• _Required action_: The records come next. Copy all of them exactly.

• _Data listing_:
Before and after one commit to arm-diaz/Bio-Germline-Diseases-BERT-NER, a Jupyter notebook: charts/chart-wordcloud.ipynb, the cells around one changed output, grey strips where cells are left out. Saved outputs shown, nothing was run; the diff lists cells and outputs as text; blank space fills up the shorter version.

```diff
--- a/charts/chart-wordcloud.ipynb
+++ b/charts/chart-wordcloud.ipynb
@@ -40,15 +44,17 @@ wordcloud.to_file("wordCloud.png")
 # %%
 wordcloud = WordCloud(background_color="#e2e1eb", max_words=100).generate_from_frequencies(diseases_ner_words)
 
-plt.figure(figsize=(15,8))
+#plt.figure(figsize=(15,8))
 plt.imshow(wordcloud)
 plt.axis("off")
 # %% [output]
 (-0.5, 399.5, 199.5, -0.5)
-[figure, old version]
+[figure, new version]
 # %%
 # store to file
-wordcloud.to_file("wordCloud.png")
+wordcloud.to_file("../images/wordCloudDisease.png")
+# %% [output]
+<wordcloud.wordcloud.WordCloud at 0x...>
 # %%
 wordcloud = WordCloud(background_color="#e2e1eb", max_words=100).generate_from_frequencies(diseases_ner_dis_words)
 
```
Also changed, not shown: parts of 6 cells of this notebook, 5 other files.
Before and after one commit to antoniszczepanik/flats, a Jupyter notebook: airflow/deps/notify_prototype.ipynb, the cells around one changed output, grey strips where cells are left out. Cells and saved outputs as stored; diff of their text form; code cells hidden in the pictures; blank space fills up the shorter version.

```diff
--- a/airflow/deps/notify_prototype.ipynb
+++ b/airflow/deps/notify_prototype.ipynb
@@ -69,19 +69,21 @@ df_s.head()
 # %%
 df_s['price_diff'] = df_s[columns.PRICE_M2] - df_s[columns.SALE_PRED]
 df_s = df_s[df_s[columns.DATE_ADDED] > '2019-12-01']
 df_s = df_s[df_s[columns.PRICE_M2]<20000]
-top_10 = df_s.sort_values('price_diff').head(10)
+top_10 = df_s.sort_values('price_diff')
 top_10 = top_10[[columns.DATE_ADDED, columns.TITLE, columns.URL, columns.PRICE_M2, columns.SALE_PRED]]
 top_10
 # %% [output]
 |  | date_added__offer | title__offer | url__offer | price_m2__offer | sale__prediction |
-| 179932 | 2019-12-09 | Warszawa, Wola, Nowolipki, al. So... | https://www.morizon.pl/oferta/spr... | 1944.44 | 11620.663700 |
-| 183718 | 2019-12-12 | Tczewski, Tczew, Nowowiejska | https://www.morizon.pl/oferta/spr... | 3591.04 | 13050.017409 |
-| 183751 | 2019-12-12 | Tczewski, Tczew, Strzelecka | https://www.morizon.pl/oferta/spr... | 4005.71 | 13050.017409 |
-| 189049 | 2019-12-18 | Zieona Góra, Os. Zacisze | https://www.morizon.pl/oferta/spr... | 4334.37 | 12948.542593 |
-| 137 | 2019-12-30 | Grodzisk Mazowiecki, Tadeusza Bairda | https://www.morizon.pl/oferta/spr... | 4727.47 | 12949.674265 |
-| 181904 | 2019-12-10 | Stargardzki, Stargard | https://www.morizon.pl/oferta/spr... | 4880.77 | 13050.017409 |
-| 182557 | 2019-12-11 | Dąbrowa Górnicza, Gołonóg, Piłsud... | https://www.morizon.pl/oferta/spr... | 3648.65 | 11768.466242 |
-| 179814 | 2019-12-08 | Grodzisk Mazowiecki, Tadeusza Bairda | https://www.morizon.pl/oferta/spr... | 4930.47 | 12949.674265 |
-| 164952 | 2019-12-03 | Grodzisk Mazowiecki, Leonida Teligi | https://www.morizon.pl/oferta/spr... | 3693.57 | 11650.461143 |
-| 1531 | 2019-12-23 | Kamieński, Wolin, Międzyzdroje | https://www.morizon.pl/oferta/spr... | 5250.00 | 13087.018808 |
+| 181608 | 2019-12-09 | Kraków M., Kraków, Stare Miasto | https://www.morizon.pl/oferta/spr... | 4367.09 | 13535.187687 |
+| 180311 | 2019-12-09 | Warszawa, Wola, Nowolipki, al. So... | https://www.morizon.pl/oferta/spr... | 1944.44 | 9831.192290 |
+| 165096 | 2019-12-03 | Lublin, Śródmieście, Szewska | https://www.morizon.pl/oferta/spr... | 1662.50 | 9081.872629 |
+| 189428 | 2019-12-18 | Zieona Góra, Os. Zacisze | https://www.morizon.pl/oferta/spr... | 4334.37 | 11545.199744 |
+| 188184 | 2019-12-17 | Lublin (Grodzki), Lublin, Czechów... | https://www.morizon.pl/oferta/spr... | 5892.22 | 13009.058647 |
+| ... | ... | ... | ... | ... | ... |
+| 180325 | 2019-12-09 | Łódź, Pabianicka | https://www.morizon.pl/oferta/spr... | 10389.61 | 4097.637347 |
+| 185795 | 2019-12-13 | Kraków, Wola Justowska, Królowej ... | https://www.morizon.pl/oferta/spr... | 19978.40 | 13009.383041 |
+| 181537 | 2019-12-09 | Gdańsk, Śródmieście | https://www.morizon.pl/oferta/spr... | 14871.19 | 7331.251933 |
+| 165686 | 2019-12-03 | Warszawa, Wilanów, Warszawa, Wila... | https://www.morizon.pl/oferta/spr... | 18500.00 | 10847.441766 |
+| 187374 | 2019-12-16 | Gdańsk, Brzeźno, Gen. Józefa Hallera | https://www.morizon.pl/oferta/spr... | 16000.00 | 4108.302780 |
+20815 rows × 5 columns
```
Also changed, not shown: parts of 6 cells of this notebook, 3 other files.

• _Your response_:
Before and after one commit to arm-diaz/Bio-Germline-Diseases-BERT-NER, a Jupyter notebook: charts/chart-wordcloud.ipynb, the cells around one changed output, grey strips where cells are left out. Saved outputs shown, nothing was run; the diff lists cells and outputs as text; blank space fills up the shorter version.

```diff
--- a/charts/chart-wordcloud.ipynb
+++ b/charts/chart-wordcloud.ipynb
@@ -40,15 +44,17 @@ wordcloud.to_file("wordCloud.png")
 # %%
 wordcloud = WordCloud(background_color="#e2e1eb", max_words=100).generate_from_frequencies(diseases_ner_words)
 
-plt.figure(figsize=(15,8))
+#plt.figure(figsize=(15,8))
 plt.imshow(wordcloud)
 plt.axis("off")
 # %% [output]
 (-0.5, 399.5, 199.5, -0.5)
-[figure, old version]
+[figure, new version]
 # %%
 # store to file
-wordcloud.to_file("wordCloud.png")
+wordcloud.to_file("../images/wordCloudDisease.png")
+# %% [output]
+<wordcloud.wordcloud.WordCloud at 0x...>
 # %%
 wordcloud = WordCloud(background_color="#e2e1eb", max_words=100).generate_from_frequencies(diseases_ner_dis_words)
 
```
Also changed, not shown: parts of 6 cells of this notebook, 5 other files.
Before and after one commit to antoniszczepanik/flats, a Jupyter notebook: airflow/deps/notify_prototype.ipynb, the cells around one changed output, grey strips where cells are left out. Cells and saved outputs as stored; diff of their text form; code cells hidden in the pictures; blank space fills up the shorter version.

```diff
--- a/airflow/deps/notify_prototype.ipynb
+++ b/airflow/deps/notify_prototype.ipynb
@@ -69,19 +69,21 @@ df_s.head()
 # %%
 df_s['price_diff'] = df_s[columns.PRICE_M2] - df_s[columns.SALE_PRED]
 df_s = df_s[df_s[columns.DATE_ADDED] > '2019-12-01']
 df_s = df_s[df_s[columns.PRICE_M2]<20000]
-top_10 = df_s.sort_values('price_diff').head(10)
+top_10 = df_s.sort_values('price_diff')
 top_10 = top_10[[columns.DATE_ADDED, columns.TITLE, columns.URL, columns.PRICE_M2, columns.SALE_PRED]]
 top_10
 # %% [output]
 |  | date_added__offer | title__offer | url__offer | price_m2__offer | sale__prediction |
-| 179932 | 2019-12-09 | Warszawa, Wola, Nowolipki, al. So... | https://www.morizon.pl/oferta/spr... | 1944.44 | 11620.663700 |
-| 183718 | 2019-12-12 | Tczewski, Tczew, Nowowiejska | https://www.morizon.pl/oferta/spr... | 3591.04 | 13050.017409 |
-| 183751 | 2019-12-12 | Tczewski, Tczew, Strzelecka | https://www.morizon.pl/oferta/spr... | 4005.71 | 13050.017409 |
-| 189049 | 2019-12-18 | Zieona Góra, Os. Zacisze | https://www.morizon.pl/oferta/spr... | 4334.37 | 12948.542593 |
-| 137 | 2019-12-30 | Grodzisk Mazowiecki, Tadeusza Bairda | https://www.morizon.pl/oferta/spr... | 4727.47 | 12949.674265 |
-| 181904 | 2019-12-10 | Stargardzki, Stargard | https://www.morizon.pl/oferta/spr... | 4880.77 | 13050.017409 |
-| 182557 | 2019-12-11 | Dąbrowa Górnicza, Gołonóg, Piłsud... | https://www.morizon.pl/oferta/spr... | 3648.65 | 11768.466242 |
-| 179814 | 2019-12-08 | Grodzisk Mazowiecki, Tadeusza Bairda | https://www.morizon.pl/oferta/spr... | 4930.47 | 12949.674265 |
-| 164952 | 2019-12-03 | Grodzisk Mazowiecki, Leonida Teligi | https://www.morizon.pl/oferta/spr... | 3693.57 | 11650.461143 |
-| 1531 | 2019-12-23 | Kamieński, Wolin, Międzyzdroje | https://www.morizon.pl/oferta/spr... | 5250.00 | 13087.018808 |
+| 181608 | 2019-12-09 | Kraków M., Kraków, Stare Miasto | https://www.morizon.pl/oferta/spr... | 4367.09 | 13535.187687 |
+| 180311 | 2019-12-09 | Warszawa, Wola, Nowolipki, al. So... | https://www.morizon.pl/oferta/spr... | 1944.44 | 9831.192290 |
+| 165096 | 2019-12-03 | Lublin, Śródmieście, Szewska | https://www.morizon.pl/oferta/spr... | 1662.50 | 9081.872629 |
+| 189428 | 2019-12-18 | Zieona Góra, Os. Zacisze | https://www.morizon.pl/oferta/spr... | 4334.37 | 11545.199744 |
+| 188184 | 2019-12-17 | Lublin (Grodzki), Lublin, Czechów... | https://www.morizon.pl/oferta/spr... | 5892.22 | 13009.058647 |
+| ... | ... | ... | ... | ... | ... |
+| 180325 | 2019-12-09 | Łódź, Pabianicka | https://www.morizon.pl/oferta/spr... | 10389.61 | 4097.637347 |
+| 185795 | 2019-12-13 | Kraków, Wola Justowska, Królowej ... | https://www.morizon.pl/oferta/spr... | 19978.40 | 13009.383041 |
+| 181537 | 2019-12-09 | Gdańsk, Śródmieście | https://www.morizon.pl/oferta/spr... | 14871.19 | 7331.251933 |
+| 165686 | 2019-12-03 | Warszawa, Wilanów, Warszawa, Wila... | https://www.morizon.pl/oferta/spr... | 18500.00 | 10847.441766 |
+| 187374 | 2019-12-16 | Gdańsk, Brzeźno, Gen. Józefa Hallera | https://www.morizon.pl/oferta/spr... | 16000.00 | 4108.302780 |
+20815 rows × 5 columns
```
Also changed, not shown: parts of 6 cells of this notebook, 3 other files.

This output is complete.